▸ EXERCISE INSTRUCTIONS
A single number is required: how many lines of the listing below include the word "CallReportNum".
[Start of section]
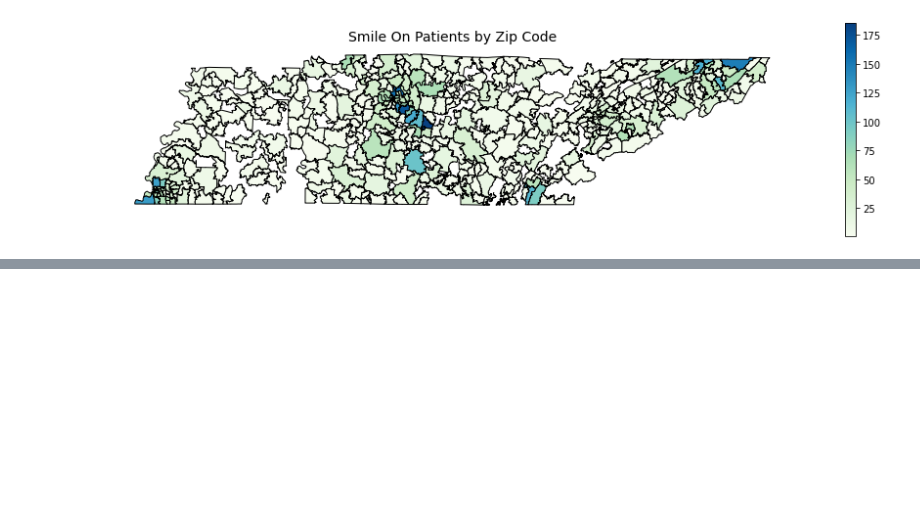
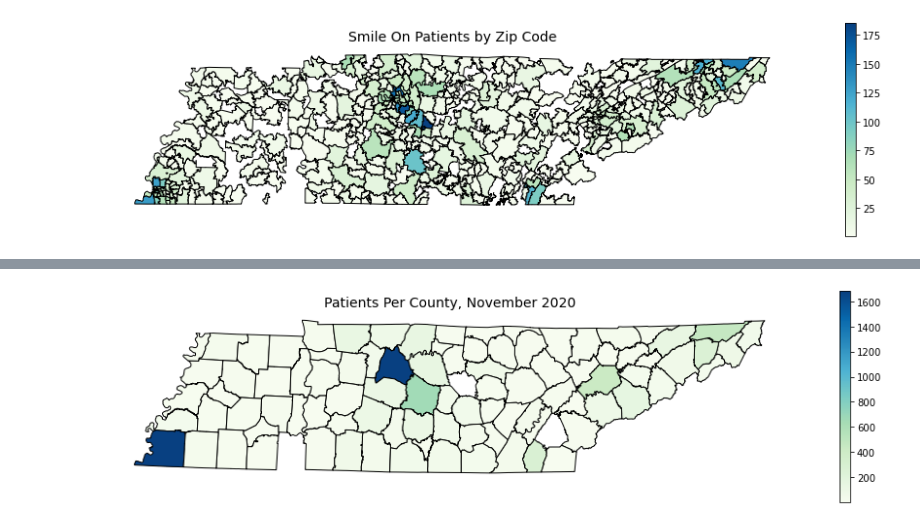
Before and after one commit to bsfcs/smile-on-black_panther, a Jupyter notebook: SmileOnAnalysis.ipynb, the cells around one changed output, grey strips where cells are left out. Cells and saved outputs as stored; diff of their text form; code cells hidden in the pictures; blank space fills up the shorter version.

```diff
--- a/SmileOnAnalysis.ipynb
+++ b/SmileOnAnalysis.ipynb
@@ -330,0 +380,7 @@ ax.axis('off');
+# %%
+# Group by county and count how many patients are in each one
+county_grouped = first.groupby(['CountyName'])
+
+county_counts = county_grouped.count()['CallReportNum']
+
+county_counts.head()
@@ -330,0 +395,4 @@ ax.axis('off');
+# %%
+# Convert to a data frame
+county_counts = county_counts.to_frame()
+county_counts.head()
@@ -330,0 +407,4 @@ ax.axis('off');
+# %%
+counties = pd.merge(left = counties, right = county_counts,
+                    left_on = 'NAME', right_on = 'CountyName')
+counties.head()
@@ -330,0 +418,11 @@ ax.axis('off');
+# %%
+fig, ax = plt.subplots(figsize=(16,4))
+counties.plot(column = 'CallReportNum',
+              cmap = 'GnBu',
+              edgecolor = 'black',
+              legend = True,
+              ax = ax)
+plt.title('Patients Per County, November 2020', fontsize = 14)
+ax.axis('off');
+# %% [output]
+[figure, added]
```
Also changed, not shown: parts of 34 cells of this notebook.
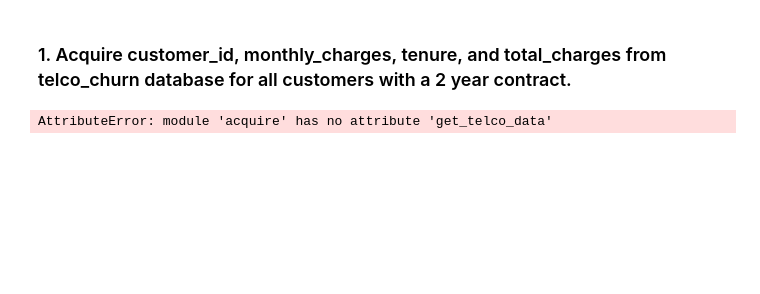
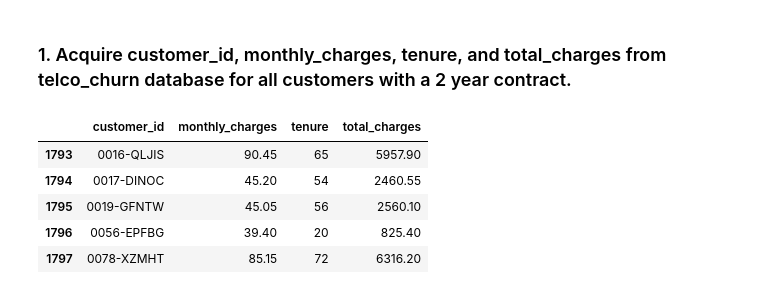
Before and after one commit to george887/regression-exercises, a Jupyter notebook: wrangle.ipynb, the cells around one changed output. Drawn from its saved outputs; the diff is of its cells as text; code cells hidden in the pictures; blank space fills up the shorter version.

```diff
--- a/wrangle.ipynb
+++ b/wrangle.ipynb
@@ -196,8 +286,15 @@ The first step will be to acquire and prep the data. Do your work for this exerc
 # %% [markdown]
 ### 1. Acquire customer_id, monthly_charges, tenure, and total_charges from telco_churn database for all customers with a 2 year contract.
-# %%
-df = acquire.get_telco_data()
-# %% [output]
-AttributeError: module 'acquire' has no attribute 'get_telco_data'
+# %%
+df = df[df['two_year'] == 1]
+df = df[['customer_id', 'monthly_charges', 'tenure', 'total_charges']]
+df.head()
+# %% [output]
+|  | customer_id | monthly_charges | tenure | total_charges |
+| 1793 | 0016-QLJIS | 90.45 | 65 | 5957.90 |
+| 1794 | 0017-DINOC | 45.20 | 54 | 2460.55 |
+| 1795 | 0019-GFNTW | 45.05 | 56 | 2560.10 |
+| 1796 | 0056-EPFBG | 39.40 | 20 | 825.40 |
+| 1797 | 0078-XZMHT | 85.15 | 72 | 6316.20 |
 # %%
 !git status
```
Also changed, not shown: parts of 13 cells of this notebook, 2 other files.
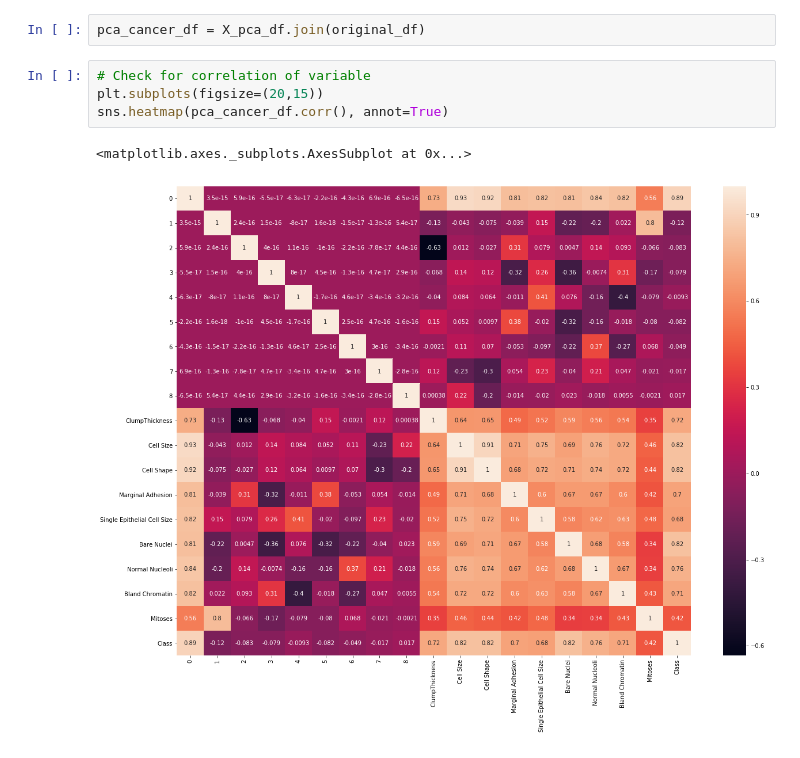
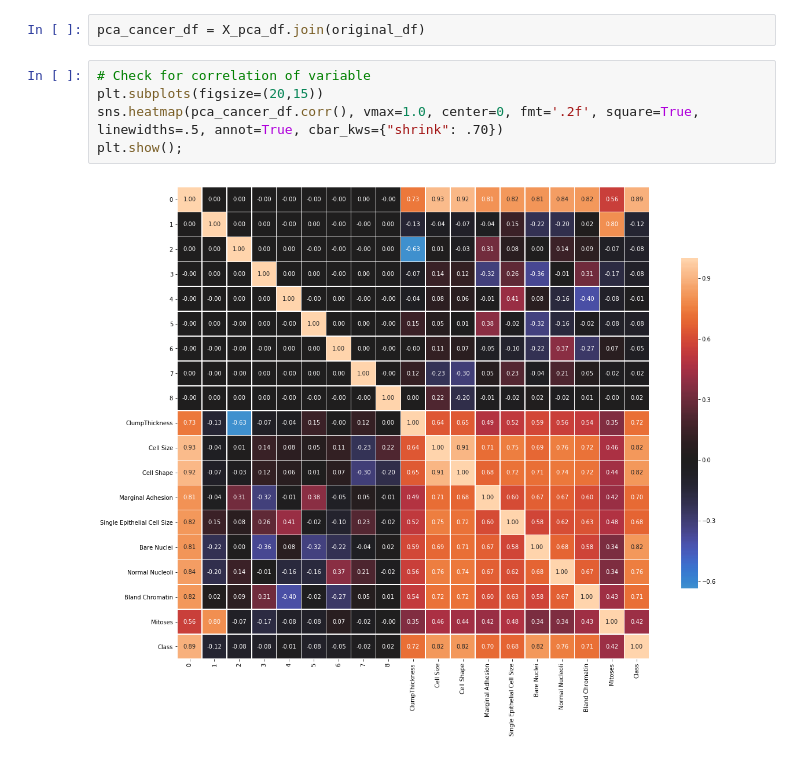
Before and after one commit to GreatLearningAIML1/bangalore-feb-batch-ojhajayant, a Jupyter notebook: pca_cancer_data_questions.ipynb, the cells around one changed output. Cells and saved outputs as stored; diff of their text form.

```diff
--- a/pca_cancer_data_questions.ipynb
+++ b/pca_cancer_data_questions.ipynb
@@ -294,7 +294,7 @@ pca_cancer_df = X_pca_df.join(original_df)
 # %%
 # Check for correlation of variable
 plt.subplots(figsize=(20,15))
-sns.heatmap(pca_cancer_df.corr(), annot=True)
+sns.heatmap(pca_cancer_df.corr(), vmax=1.0, center=0, fmt='.2f', square=True, linewidths=.5, annot=True, cbar_kws={"shrink": .70})
+plt.show();
 # %% [output]
-<matplotlib.axes._subplots.AxesSubplot at 0x...>
-[figure, old version]
+[figure, new version]
```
[End of section]
▸ REPLY
2